From my recent blog post, a fellow Mason asked me to explain myself better when I was talking about remembering who we are, not who we were. I acknowledged that I could have done a better job at that; let me talk about that now.
One of the conundrums of Freemasonry, for me, has been the fact that as I mature in degrees and Masonic knowledge, I have to also be an example for, and sometimes employ and instruct the newer members. When this happens, I feel the weight of the years, knowledge, experiences, and forgotten lessons tumble over me. I hear myself talk to a new member about the importance of being curious about Freemasonry, and equally sighing when I hear about how they really are here to work toward “reaching enlightenment” or “having a spiritual experience.” While I think these things might be possible on the Freemasonic path, I don’t find them to be the goals of Freemasonry. They are simply the goals of the aspirant. Sometimes, I get frustrated with Freemasons who have been members a shorter time, trying to teach people about everything but Freemasonry, or sliding a bit in their duties as Freemasons, or who expect that other members will clean up the dishes, sweep the floors, or wash their sheets. I find myself shooting darting glaces as members whisper in Lodge or give direction to another officer, without permission or authorization. Work, discipline, silence, observation, learning, Service – they all pop into my mind as admonishments to others. Why? Because I have spent years admonishing myself in those same areas.
Thus, I have to remember who I am. I have been a Co-Mason for over twenty years and I have gone through all of those things which now frustrate me. Like a reformed smoker, I am distasteful of the bad habits, forgetting that I too used to do them. As I walk backward down my road, I remember how people handled my foibles. I remember how I handled them. I threw myself into learning about myself, why I did certain things, and how they made me react. I learned what Masonry was trying to teach me as a framework and how to hang my “me” on that erector set. I cried, got angry, had breakthroughs, hit walls – all in the day to day workings with my fellow Masons. I took those lessons into the “mundane” world and worked them. I am still working them – feverishly, hungrily, and passionately. I am the summation of every degree and every lesson I can absorb from those degrees. Every time I sit in Lodge, I still see something new, something I never saw before – in me, in others, in life.

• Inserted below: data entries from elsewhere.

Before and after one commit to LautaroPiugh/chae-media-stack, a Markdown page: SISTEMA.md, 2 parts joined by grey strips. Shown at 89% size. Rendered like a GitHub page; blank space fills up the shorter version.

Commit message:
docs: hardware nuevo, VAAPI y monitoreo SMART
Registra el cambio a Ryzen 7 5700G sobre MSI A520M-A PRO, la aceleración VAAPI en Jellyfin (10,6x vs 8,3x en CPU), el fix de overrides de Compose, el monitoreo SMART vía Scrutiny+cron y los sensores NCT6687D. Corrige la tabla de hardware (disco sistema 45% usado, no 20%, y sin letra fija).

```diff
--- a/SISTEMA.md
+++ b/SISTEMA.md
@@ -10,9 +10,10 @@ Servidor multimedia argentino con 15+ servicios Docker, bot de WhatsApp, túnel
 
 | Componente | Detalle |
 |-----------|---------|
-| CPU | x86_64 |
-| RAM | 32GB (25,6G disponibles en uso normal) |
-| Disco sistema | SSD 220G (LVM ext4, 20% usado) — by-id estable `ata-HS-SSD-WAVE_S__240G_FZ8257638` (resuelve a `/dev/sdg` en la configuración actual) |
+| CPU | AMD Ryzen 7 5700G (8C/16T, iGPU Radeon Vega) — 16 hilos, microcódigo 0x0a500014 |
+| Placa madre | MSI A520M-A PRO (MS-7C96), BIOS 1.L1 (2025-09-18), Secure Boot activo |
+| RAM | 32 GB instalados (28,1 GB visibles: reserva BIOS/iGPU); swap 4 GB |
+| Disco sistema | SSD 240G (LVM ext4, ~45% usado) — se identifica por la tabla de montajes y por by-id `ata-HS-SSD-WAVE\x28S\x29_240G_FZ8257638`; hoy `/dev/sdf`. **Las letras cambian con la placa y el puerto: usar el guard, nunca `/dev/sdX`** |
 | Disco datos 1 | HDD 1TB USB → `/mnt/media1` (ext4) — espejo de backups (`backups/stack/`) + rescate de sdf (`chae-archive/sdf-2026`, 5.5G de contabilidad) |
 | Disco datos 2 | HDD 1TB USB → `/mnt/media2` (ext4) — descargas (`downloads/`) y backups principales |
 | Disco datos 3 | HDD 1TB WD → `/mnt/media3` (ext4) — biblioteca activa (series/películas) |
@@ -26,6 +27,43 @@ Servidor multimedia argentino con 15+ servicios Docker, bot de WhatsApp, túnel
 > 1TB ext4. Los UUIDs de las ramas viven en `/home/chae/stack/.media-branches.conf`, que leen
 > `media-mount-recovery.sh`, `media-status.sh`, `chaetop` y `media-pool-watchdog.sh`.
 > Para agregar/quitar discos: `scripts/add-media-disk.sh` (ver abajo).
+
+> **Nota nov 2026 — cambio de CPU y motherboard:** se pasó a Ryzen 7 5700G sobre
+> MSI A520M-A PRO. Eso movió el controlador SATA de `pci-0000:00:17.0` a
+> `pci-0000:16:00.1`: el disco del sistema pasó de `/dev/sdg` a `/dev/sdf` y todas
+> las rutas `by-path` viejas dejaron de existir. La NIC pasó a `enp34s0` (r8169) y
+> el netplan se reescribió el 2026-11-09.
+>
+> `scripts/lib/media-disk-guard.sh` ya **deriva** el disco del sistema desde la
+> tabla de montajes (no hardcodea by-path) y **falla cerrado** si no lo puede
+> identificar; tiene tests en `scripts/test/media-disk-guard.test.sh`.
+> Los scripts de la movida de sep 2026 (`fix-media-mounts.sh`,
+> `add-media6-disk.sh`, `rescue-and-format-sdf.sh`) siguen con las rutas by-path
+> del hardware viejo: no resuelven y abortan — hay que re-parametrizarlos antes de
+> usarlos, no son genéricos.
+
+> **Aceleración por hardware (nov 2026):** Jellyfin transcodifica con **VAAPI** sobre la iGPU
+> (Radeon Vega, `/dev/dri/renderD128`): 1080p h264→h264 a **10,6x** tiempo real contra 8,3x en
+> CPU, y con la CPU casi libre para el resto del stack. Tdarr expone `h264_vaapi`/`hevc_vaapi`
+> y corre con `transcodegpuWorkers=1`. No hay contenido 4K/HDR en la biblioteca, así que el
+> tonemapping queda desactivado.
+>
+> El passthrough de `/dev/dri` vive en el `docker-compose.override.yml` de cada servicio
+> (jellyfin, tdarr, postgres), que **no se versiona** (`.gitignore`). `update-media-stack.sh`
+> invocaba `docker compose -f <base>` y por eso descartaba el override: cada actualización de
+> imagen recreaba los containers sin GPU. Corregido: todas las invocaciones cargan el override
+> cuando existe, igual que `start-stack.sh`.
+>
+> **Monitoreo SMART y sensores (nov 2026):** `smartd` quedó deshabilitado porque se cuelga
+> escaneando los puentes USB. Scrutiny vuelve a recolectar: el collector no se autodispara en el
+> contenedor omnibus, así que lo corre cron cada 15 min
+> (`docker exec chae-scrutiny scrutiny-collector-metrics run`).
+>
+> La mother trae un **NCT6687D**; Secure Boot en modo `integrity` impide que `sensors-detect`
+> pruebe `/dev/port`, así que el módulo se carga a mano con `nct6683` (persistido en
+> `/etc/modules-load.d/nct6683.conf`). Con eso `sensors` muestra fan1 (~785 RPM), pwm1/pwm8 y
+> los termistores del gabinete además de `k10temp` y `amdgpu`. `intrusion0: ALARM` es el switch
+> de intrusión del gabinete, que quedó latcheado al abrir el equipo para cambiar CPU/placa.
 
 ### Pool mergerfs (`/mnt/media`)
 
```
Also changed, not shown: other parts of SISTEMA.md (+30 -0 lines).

When that weight comes on me, in instructing or employing a member of my Lodge, it’s because I have to remember that I am the whole of the degrees and lessons and experience that I’ve gained as a Freemason. I am not the last degree I took. I am not any special or favorite degree. I am all of them, including and especially the first one. That is the foundation whence I came and it will cradle me when I return. It truly is an Alpha and an Omega, the Ouroboros. I have to remember that this new member in front of me, who is bright with anticipation and hungry for learning, is not the “me” I am now but the “me” from twenty years ago, still fresh from a world that expects very different things than Freemasonry. It is difficult for them to shift from one set of expectations to another, especially when the Freemasonic world is so tenuous to them. I have to find the balance between trying to guide them into being a new Freemason while ensuring that their future needs are met and informed: not unlike being a parent. We try to give our children what we “never had” but in doing so, we may intend them to grow up faster than we would like. There is a blessing in the new discoveries of a freshly-minted Freemason, and as an “older” Mason, I can tap into that joy while still trying to make sure they are well-prepared for their journey. The crux of this is being neither too much in the past, which may pave the way for complacency and ill-informed “compassion,” and too much in the “me of now,” which expects that the new Freemason feels about Freemasonry and its value as I do.
I am not always carrying that “employ and instruct” weight but other weights take its place. Some of my duties provide me the opportunities to help others and some provide me the space to be an example. I find that no matter my station or responsibility, there is some weight of experience, knowledge, and discipline that the responsible Freemason owns, of any degree. There is also the balance in remembering what I was, what I have learned, honoring where other people are, and being respectful as well as challenging.
As I write this, I know this is my own journey to tread, and these lessons are all part of the process for me. They may not be the same for others, who view Freemasonry differently or have different lessons to learn. Some people might find that this poses no problem for them, or gives them any pause. I hope that I might learn from them even as they might learn from me. A shared experience is stronger for the shared knowledge, I believe. The summation of our shared knowledge is what helps us all grow and become the better people we wish to be, not matter our goal. That shared knowledge also becomes the goals of Freemasonry – to be guides and helpers of the ignorant, to shine Truth, Love and Peace through understanding one another, and build a universal brotherhood of Humanity.